In episode 5, season 1 of Bonanza--that old favorite among 60's westerns--Samuel Clemens, aka Mark Twain, comes to Virginia City in advance of his later fame, and not withstanding the contrary record of history, accompanied by the ill fortune of being played by B movie legend Howard Duff.
Whenever I think of Howard Duff, I must save a moment aside to mention my old friend Mike and the stories he used to tell me about his ex-wife's hatred of Howard Duff. This was a hatred so extreme that it had actually become an obsession, such that she would make a particular point of watching any film in which Duff appeared (and watching it any number of times) so that she could hate him all the more intimately and in person, after a fashion.

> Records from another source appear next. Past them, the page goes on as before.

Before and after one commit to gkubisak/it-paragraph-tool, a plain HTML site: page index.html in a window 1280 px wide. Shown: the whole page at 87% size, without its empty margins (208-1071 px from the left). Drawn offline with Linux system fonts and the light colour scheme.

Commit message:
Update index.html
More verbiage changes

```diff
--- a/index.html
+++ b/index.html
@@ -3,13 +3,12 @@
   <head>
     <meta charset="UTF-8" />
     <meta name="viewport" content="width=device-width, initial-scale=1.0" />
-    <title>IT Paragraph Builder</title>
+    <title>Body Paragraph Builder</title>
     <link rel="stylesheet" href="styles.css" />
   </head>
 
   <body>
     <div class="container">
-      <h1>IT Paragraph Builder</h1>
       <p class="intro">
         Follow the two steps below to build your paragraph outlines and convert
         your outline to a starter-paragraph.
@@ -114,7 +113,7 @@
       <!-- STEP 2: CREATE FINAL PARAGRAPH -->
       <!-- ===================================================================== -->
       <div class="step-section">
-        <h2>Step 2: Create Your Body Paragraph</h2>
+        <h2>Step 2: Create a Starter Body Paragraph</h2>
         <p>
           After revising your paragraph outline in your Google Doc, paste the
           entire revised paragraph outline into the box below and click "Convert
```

'I hate that man', she would hiss at the television set. 'I hate him with all my heart!'
'Well then, why the hell are you watching the show?' Mike would retort. 'Just turn it off!'

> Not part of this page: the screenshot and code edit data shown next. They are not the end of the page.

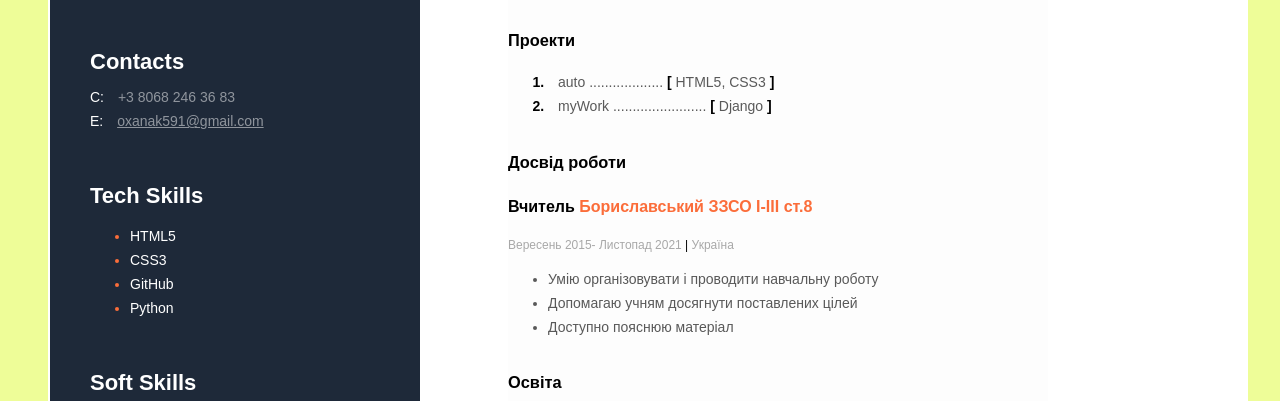
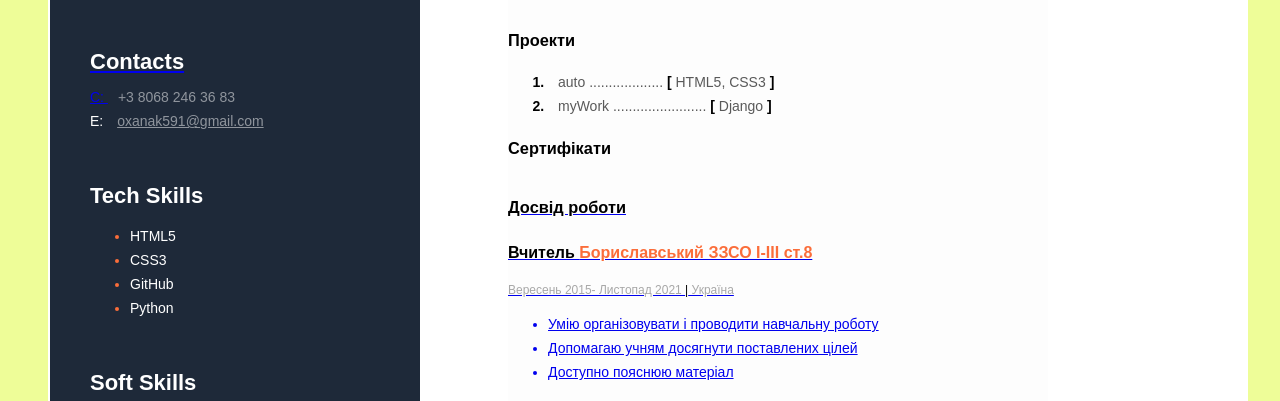
Before and after one commit to Oxana591/cv.io, a plain HTML site: page index.htm in a window 1280 px wide. Shown: the part 366-767 px from the top of the page. Drawn offline with Linux system fonts and the light colour scheme.

Commit message:
Update index.htm

```diff
--- a/index.htm
+++ b/index.htm
@@ -40,6 +40,7 @@
             </li>
 
           </ol>
+            <h3>Сертифікати<a href='https://github.com/Oxana591/Portfolio.git'></h3>
         </div>
 
         <!-- My work experience section -->
```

'I can't," she would answer. 'I can't!'
Mike never did understand what was behind the abhorrence that Duff inspired in his wife. It was just something buried deep in the soul of the woman.
In any case, Clemens arrives in Virginia City, speaking, curiously enough, with a western twang rather than a southern drawl, gets beat up by Adam Cartwright, entangled with a saloon girl and runs afoul of a corrupt judge who means to make a land grab on the Cartwright ranch.

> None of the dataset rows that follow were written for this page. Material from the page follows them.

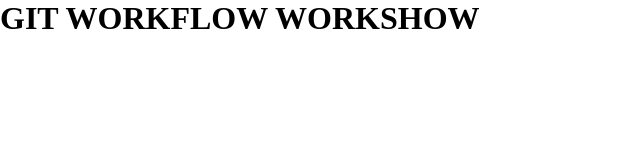
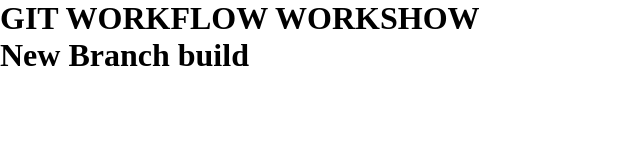
Before and after one commit to WesamAwad/Wesam_Awad, a plain HTML site: page index.html in a window 1280 px wide. Shown: the whole page, without its empty margins (0-640 px from the left). Drawn offline with Linux system fonts and the light colour scheme.

Commit message:
add new heading with some details

```diff
--- a/index.html
+++ b/index.html
@@ -1,5 +1,6 @@
 <!DOCTYPE html>
 <html lang="en">
+
 <head>
   <meta charset="UTF-8" />
   <meta name="viewport" content="width=device-width, initial-scale=1.0" />
@@ -9,5 +10,7 @@
 
 <body>
   <h1 class="some-heading">GIT WORKFLOW WORKSHOW</h1>
+  <h1>New Branch build</h1>
 </body>
+
 </html>
```
Lines whose indentation alone changed are shown as unchanged.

Whilst being shot at by a gang of the judge's henchmen, held off by the Cartwright's and their own trusty six-shooters, while he shelters behind a desk in the newspaper office, Clemens thinks to himself, 'Gee ... maybe I should become a serious writer. But I need a different name.'
So was born, in a hail of zinging bullets, the American legend, Mark Twain, the American legend, Mark Twain, an icon in American literature, and forever enshrined in the portrayal of the hated Howard Duff.